Possessing a smile that can light up any room, and a demeanor that can calm any tempest, Gail Adams established herself as a staple in her service area of Peach County. Sadly, those attributes will be missed with Adams retiring after more than 36 years of service for FVSU’s Cooperative Extension Program.
“I loved what I did, and I’m just excited about the next phase of my life,” said the long-time Family and Consumer Sciences (FACS) Extension agent. As a county agent, Gail provided various services including financial planning and proper food and nutrition methods to youths, seniors and other members of the community
Marc Thomas, director of field operations for FVSU’s Cooperative Extension program, praised Adams’ work.
“Through the years, Gail's talents and efforts have helped with Extension's success. We take pride in her accomplishments and commitment to excellence. Best wishes to her for many years to come,” Thomas said. Adams, who enjoyed promoting healthy and positive living lifestyles to her clients, fondly reflected on her FACS career. “I enjoyed working with children, senior citizens and the community as a whole,” Adams said.

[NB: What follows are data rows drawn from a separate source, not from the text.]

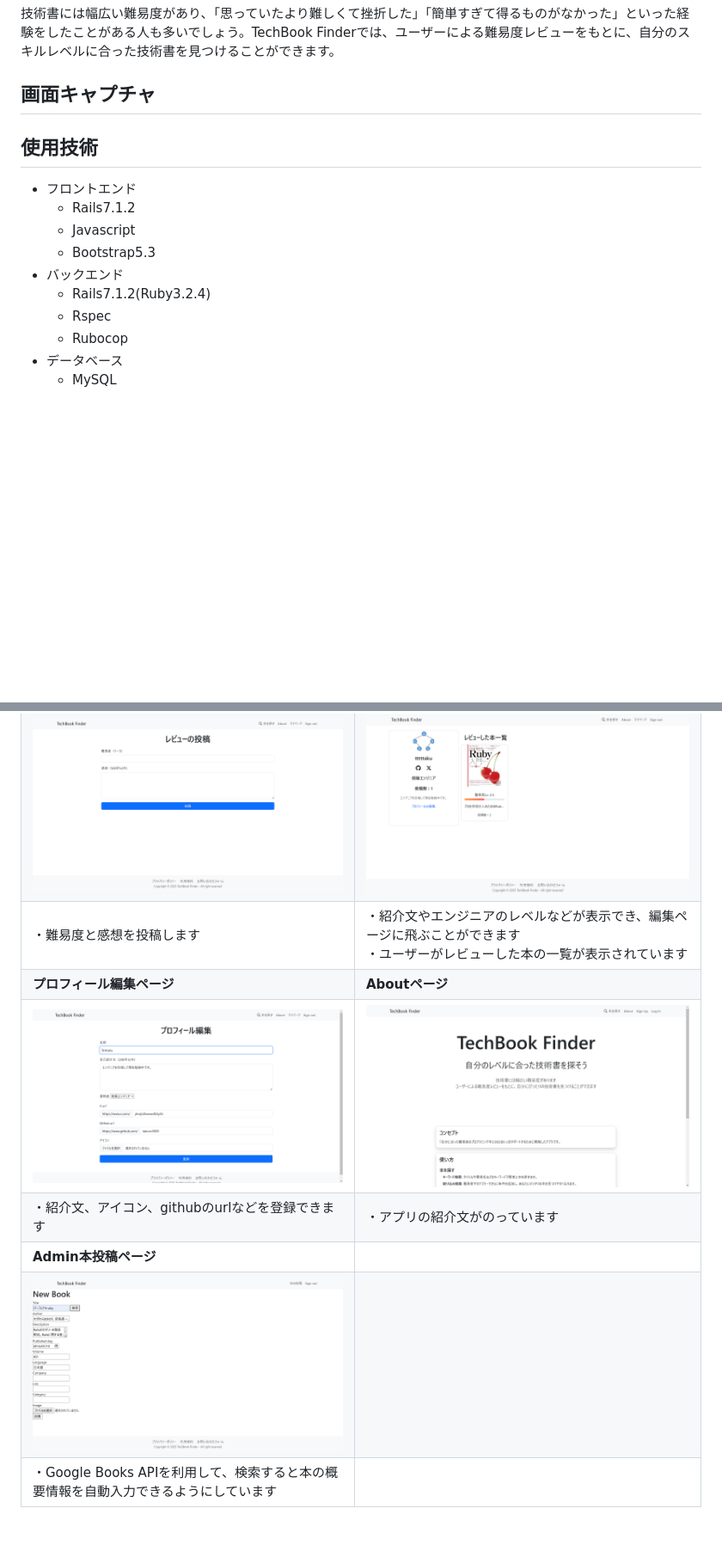
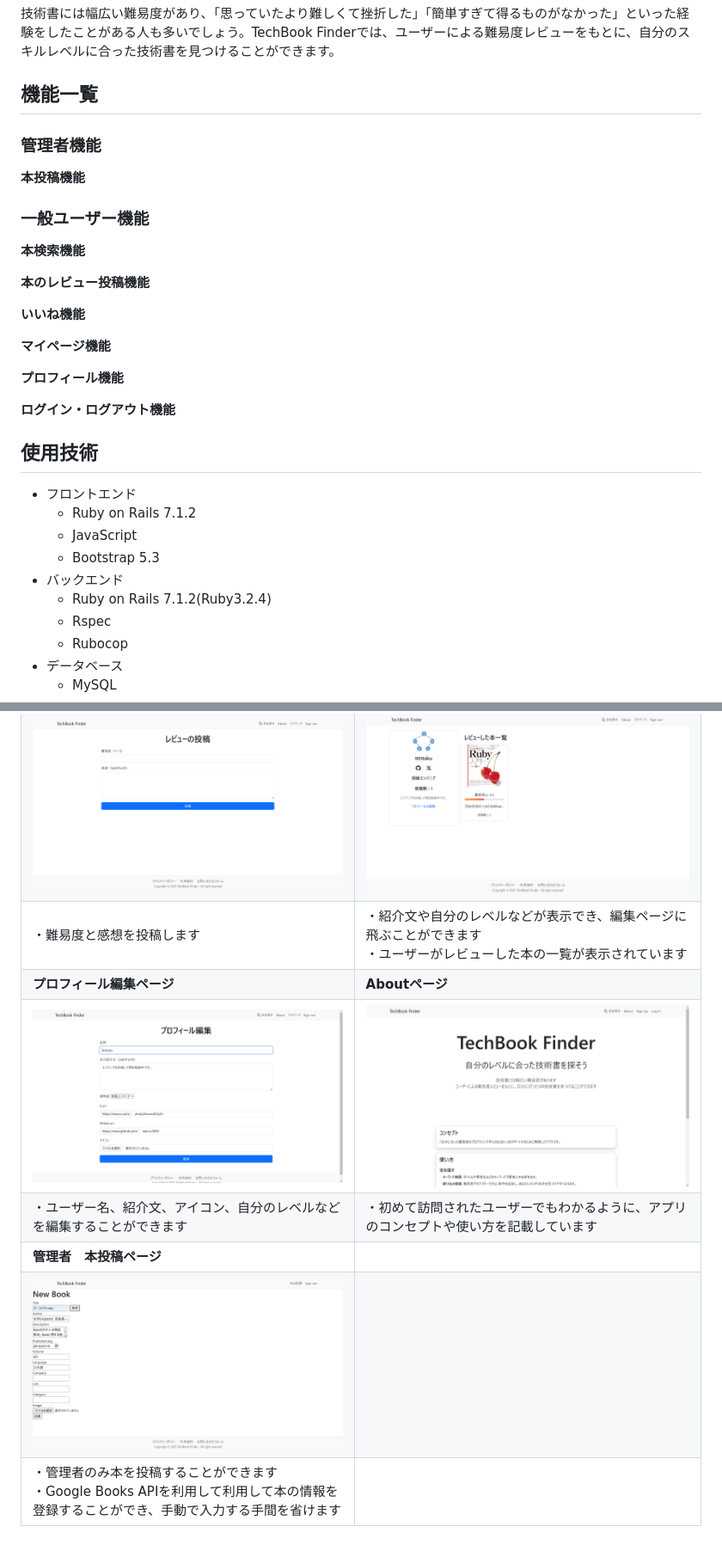
Before and after one commit to takuro3000/book_app, a Markdown page: README.md, 2 parts joined by grey strips. Shown: that part at 86% size. Drawn GitHub-style; blank space fills up the shorter version.

Commit message:
Readmeの編集

```diff
--- a/README.md
+++ b/README.md
@@ -8,14 +8,33 @@ TechBook Finderは「自分に合った難易度のプログラミング本と
 
 技術書には幅広い難易度があり、「思っていたより難しくて挫折した」「簡単すぎて得るものがなかった」といった経験をしたことがある人も多いでしょう。TechBook Finderでは、ユーザーによる難易度レビューをもとに、自分のスキルレベルに合った技術書を見つけることができます。
 
-## 画面キャプチャ
+## 機能一覧
+
+### 管理者機能
+
+**本投稿機能**
+
+### 一般ユーザー機能
+
+**本検索機能**
+
+**本のレビュー投稿機能**
+
+**いいね機能**
+
+**マイページ機能**
+
+**プロフィール機能**
+
+**ログイン・ログアウト機能**
+
 ## 使用技術
 - フロントエンド
-    - Rails7.1.2
-    - Javascript
-    - Bootstrap5.3
+    - Ruby on Rails 7.1.2
+    - JavaScript
+    - Bootstrap 5.3
 - バックエンド
-    - Rails7.1.2(Ruby3.2.4)
+    - Ruby on Rails 7.1.2(Ruby3.2.4)
     - Rspec
     - Rubocop
 - データベース
@@ -65,10 +68,10 @@ TechBook Finderは「自分に合った難易度のプログラミング本と
 | ・タイトルや著者でキーワード検索できます <br> ・難易度・カテゴリーで絞り込んで検索できます <br> ・投稿数の多い順、出版の新しい順に並び変えることができます | ・本の難易度、概要について表示しています <br> ・本に対するユーザーのレビューが表示しています <br> ・ユーザーのレビューに対しいいねが押せます |
 | **レビュー投稿・編集ページ**  | **マイページ**               |
 | <img src="/app/assets/images/post.png" alt="レビュー投稿・編集ページ" style="width:100%; max-width:300px;"> | <img src="/app/assets/images/mypage.png" alt="マイページ" style="width:100%; max-width:300px;"> |
-| ・難易度と感想を投稿します       | ・紹介文やエンジニアのレベルなどが表示でき、編集ページに飛ぶことができます <br> ・ユーザーがレビューした本の一覧が表示されています |
+| ・難易度と感想を投稿します       | ・紹介文や自分のレベルなどが表示でき、編集ページに飛ぶことができます <br> ・ユーザーがレビューした本の一覧が表示されています |
 | **プロフィール編集ページ**  | **Aboutページ**              |
 | <img src="/app/assets/images/profile.png" alt="プロフィール編集ページ" style="width:100%; max-width:300px;"> | <img src="/app/assets/images/about.png" alt="Aboutページ" style="width:100%; max-width:300px;"> |
-| ・紹介文、アイコン、githubのurlなどを登録できます | ・アプリの紹介文がのっています |
-| **Admin本投稿ページ**        |                               |
+| ・ユーザー名、紹介文、アイコン、自分のレベルなどを編集することができます | ・初めて訪問されたユーザーでもわかるように、アプリのコンセプトや使い方を記載しています |
+| **管理者　本投稿ページ**        |                               |
 | <img src="/app/assets/images/new_book.png" alt="Admin本投稿ページ" style="width:100%; max-width:300px;"> |                               |
-| ・Google Books APIを利用して、検索すると本の概要情報を自動入力できるようにしています |                               |
+| ・管理者のみ本を投稿することができます <br> ・Google Books APIを利用して利用して本の情報を登録することができ、手動で入力する手間を省けます |                               |
```
Also changed, not shown: other parts of README.md (+0 -16 lines).
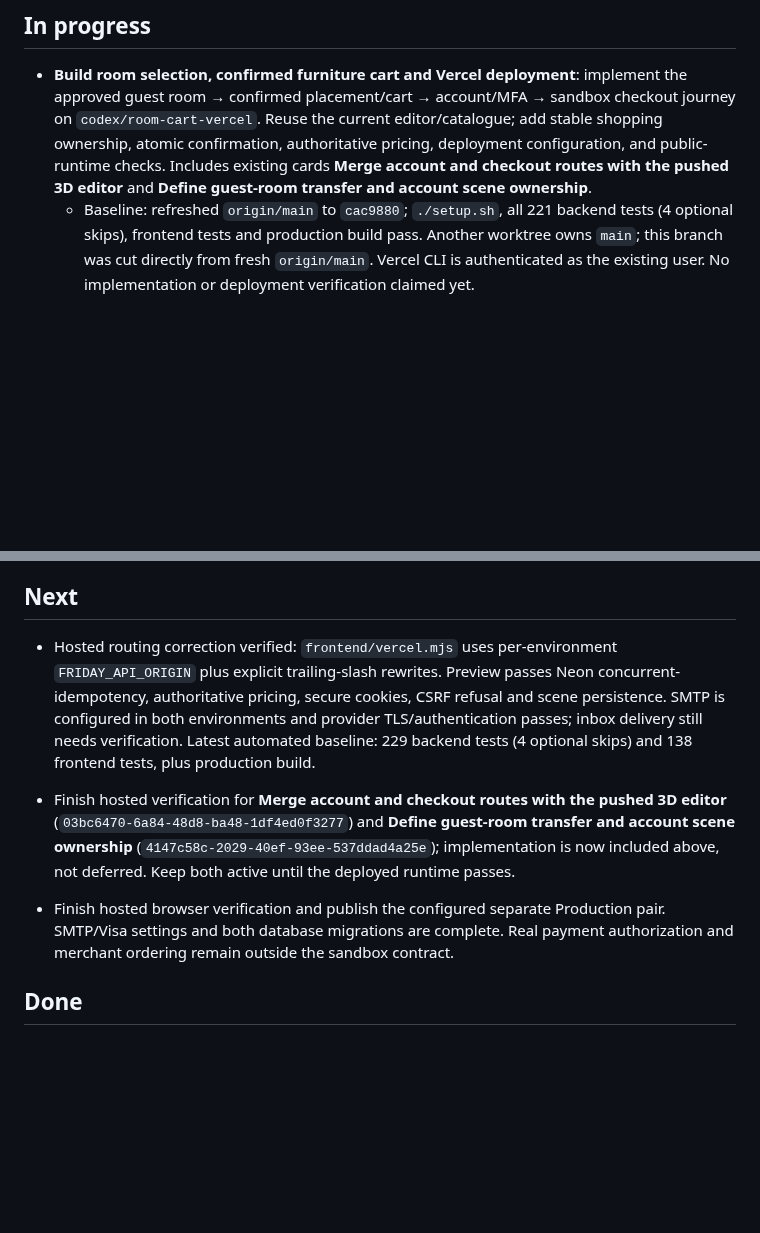
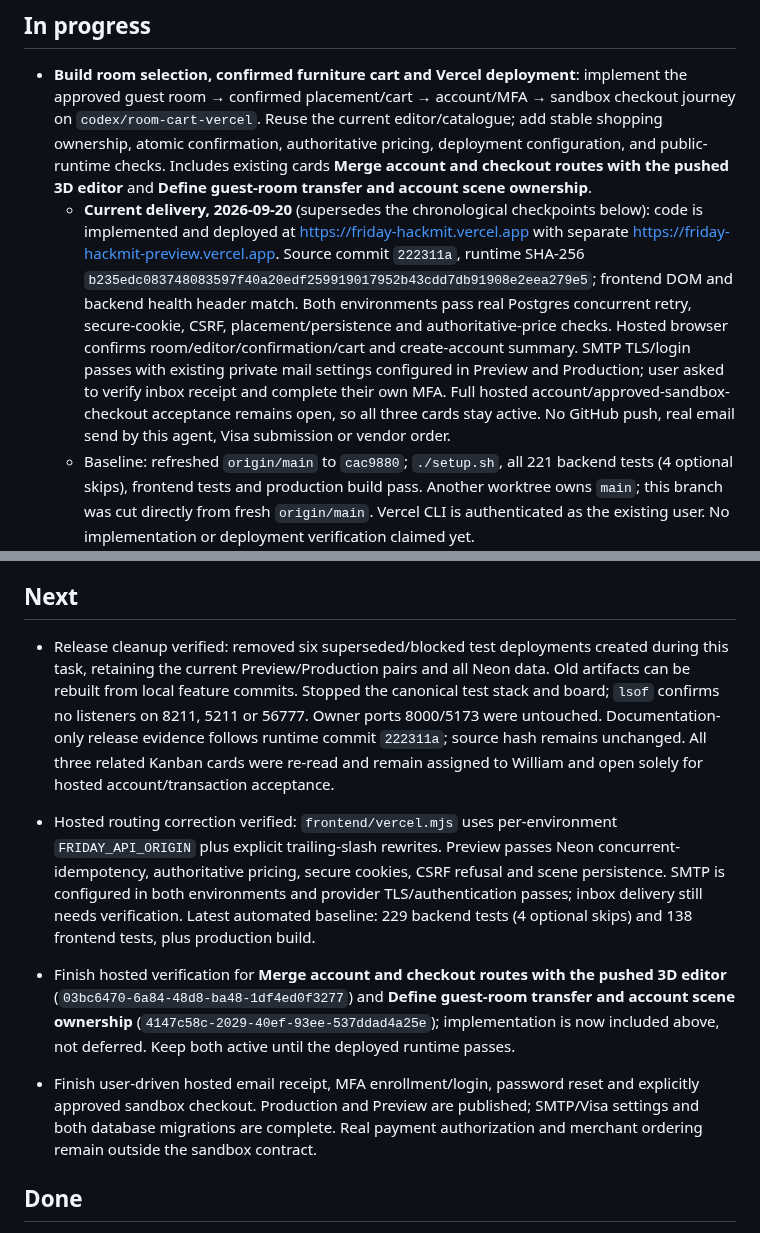
Before and after one commit to LeeSinLiang/FRIDAY, a Markdown page: TODO_WILLIAM.md, 2 parts joined by grey strips. Drawn GitHub-style; blank space fills up the shorter version.

```diff
--- a/TODO_WILLIAM.md
+++ b/TODO_WILLIAM.md
@@ -22,6 +22,7 @@ Open **http://localhost:5222/?room=haussmann-apartment**. Adjust the ZIP path if
 ## In progress
 
 - **Build room selection, confirmed furniture cart and Vercel deployment**: implement the approved guest room → confirmed placement/cart → account/MFA → sandbox checkout journey on `codex/room-cart-vercel`. Reuse the current editor/catalogue; add stable shopping ownership, atomic confirmation, authoritative pricing, deployment configuration, and public-runtime checks. Includes existing cards **Merge account and checkout routes with the pushed 3D editor** and **Define guest-room transfer and account scene ownership**.
+  - **Current delivery, 2026-09-20** (supersedes the chronological checkpoints below): code is implemented and deployed at https://friday-hackmit.vercel.app with separate https://friday-hackmit-preview.vercel.app. Source commit `222311a`, runtime SHA-256 `b235edc083748083597f40a20edf259919017952b43cdd7db91908e2eea279e5`; frontend DOM and backend health header match. Both environments pass real Postgres concurrent retry, secure-cookie, CSRF, placement/persistence and authoritative-price checks. Hosted browser confirms room/editor/confirmation/cart and create-account summary. SMTP TLS/login passes with existing private mail settings configured in Preview and Production; user asked to verify inbox receipt and complete their own MFA. Full hosted account/approved-sandbox-checkout acceptance remains open, so all three cards stay active. No GitHub push, real email send by this agent, Visa submission or vendor order.
   - Baseline: refreshed `origin/main` to `cac9880`; `./setup.sh`, all 221 backend tests (4 optional skips), frontend tests and production build pass. Another worktree owns `main`; this branch was cut directly from fresh `origin/main`. Vercel CLI is authenticated as the existing user. No implementation or deployment verification claimed yet.
   - Order: deployment configuration/access; shopping persistence and contracts; gallery/editor/cart UI; account handoff and checkout; full suite, browser workflow, hosted verification. Preserve local accounts and existing running stacks; use dedicated test ports.
   - Implementing: `backend/shopping/` defines stable guest identity, cart membership, atomic confirmation and retry receipts; scene edits synchronize cart presence, checkout approval/submission locks the cart revision. `frontend/src/shopping/`, App, SplatEditor, catalogue layer and CheckoutReview now connect gallery, explicit preview/confirmation, cart/auth summary and real-cart snapshots. TypeScript/Vite build passes; new integration tests and browser checks are in progress. Board cards remain active under William.
@@ -31,10 +32,12 @@ Open **http://localhost:5222/?room=haussmann-apartment**. Adjust the ZIP path if
 
 ## Next
 
+- Release cleanup verified: removed six superseded/blocked test deployments created during this task, retaining the current Preview/Production pairs and all Neon data. Old artifacts can be rebuilt from local feature commits. Stopped the canonical test stack and board; `lsof` confirms no listeners on 8211, 5211 or 56777. Owner ports 8000/5173 were untouched. Documentation-only release evidence follows runtime commit `222311a`; source hash remains unchanged. All three related Kanban cards were re-read and remain assigned to William and open solely for hosted account/transaction acceptance.
+
 - Hosted routing correction verified: `frontend/vercel.mjs` uses per-environment `FRIDAY_API_ORIGIN` plus explicit trailing-slash rewrites. Preview passes Neon concurrent-idempotency, authoritative pricing, secure cookies, CSRF refusal and scene persistence. SMTP is configured in both environments and provider TLS/authentication passes; inbox delivery still needs verification. Latest automated baseline: 229 backend tests (4 optional skips) and 138 frontend tests, plus production build.
 
 - Finish hosted verification for **Merge account and checkout routes with the pushed 3D editor** (`03bc6470-6a84-48d8-ba48-1df4ed0f3277`) and **Define guest-room transfer and account scene ownership** (`4147c58c-2029-40ef-93ee-537ddad4a25e`); implementation is now included above, not deferred. Keep both active until the deployed runtime passes.
-- Finish hosted browser verification and publish the configured separate Production pair. SMTP/Visa settings and both database migrations are complete. Real payment authorization and merchant ordering remain outside the sandbox contract.
+- Finish user-driven hosted email receipt, MFA enrollment/login, password reset and explicitly approved sandbox checkout. Production and Preview are published; SMTP/Visa settings and both database migrations are complete. Real payment authorization and merchant ordering remain outside the sandbox contract.
 
 ## Done
 
```
Also changed, not shown: docs/frontend/room-cart-deployment.md (+16 -1 lines).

A native of Fort Valley, Adams enrolled at then Fort Valley State College and majored in food and nutrition. She said her former instructors, Sharon Hunt, Dr. Linda Johnson and the late Gladys Grace, served as her mentors and helped prepare her for her career in FACS. “I thoroughly enjoyed being a student and working under their leadership,” Adams said.
As a student, Adams said she wanted to use her food and nutrition degree, but still had some doubts about her major and knew very little about applying her skills in the area of Cooperative Extension. That changed after she enrolled in an elective class titled Extension.
“I took the class, and that’s when I really learned about the Cooperative Extension Program. I actually fell in love with it, and I decided when I graduated that’s what I wanted to do,” Adams said. After graduation, Adams accepted her first job as a home economics program assistant in Houston County. After serving in that position for three years, she applied for the agent’s position in Peach County after Linda Early, FVSU’s first agent assigned to the area.
During her career in FVSU Extension, Adams experienced several eye-opening situations, including working and educating teen mothers about the importance of nutrition, and helping them hone their homemaking skills. She assisted parents and children in FVSU’s Head Start program, teaching them to make improvements in their lifestyles, helping them earn their GED and attend college.
In addition to educating young people, Adams also enjoyed working with senior citizens in the area. Imogene Mobley, manager of the Peach Senior Center in Fort Valley, said Adams’ highly anticipated visits will be sorely missed. She said Adams’ focused primarily on teaching senior citizens nutrition and how to prepare meals in needed proportions since most of them live alone.
“They (seniors) enjoyed her company every time she came to the center. She’s real nice and warm and in return they felt the same towards her. Every time she showed up with a smile, and would greet them and have one-on-one conversations with some of them,” Mobley said.
“I learned that you really have to humble yourself in this position and you have to put yourself in their (clients) shoes because so many times, we take things for granted,” said the retiring FVSU agent.
The lifelong Peach County resident said she will now spend most of her time with her children and grandchildren.
For more information about FVSU’s FACS program, call (478) 825-6296.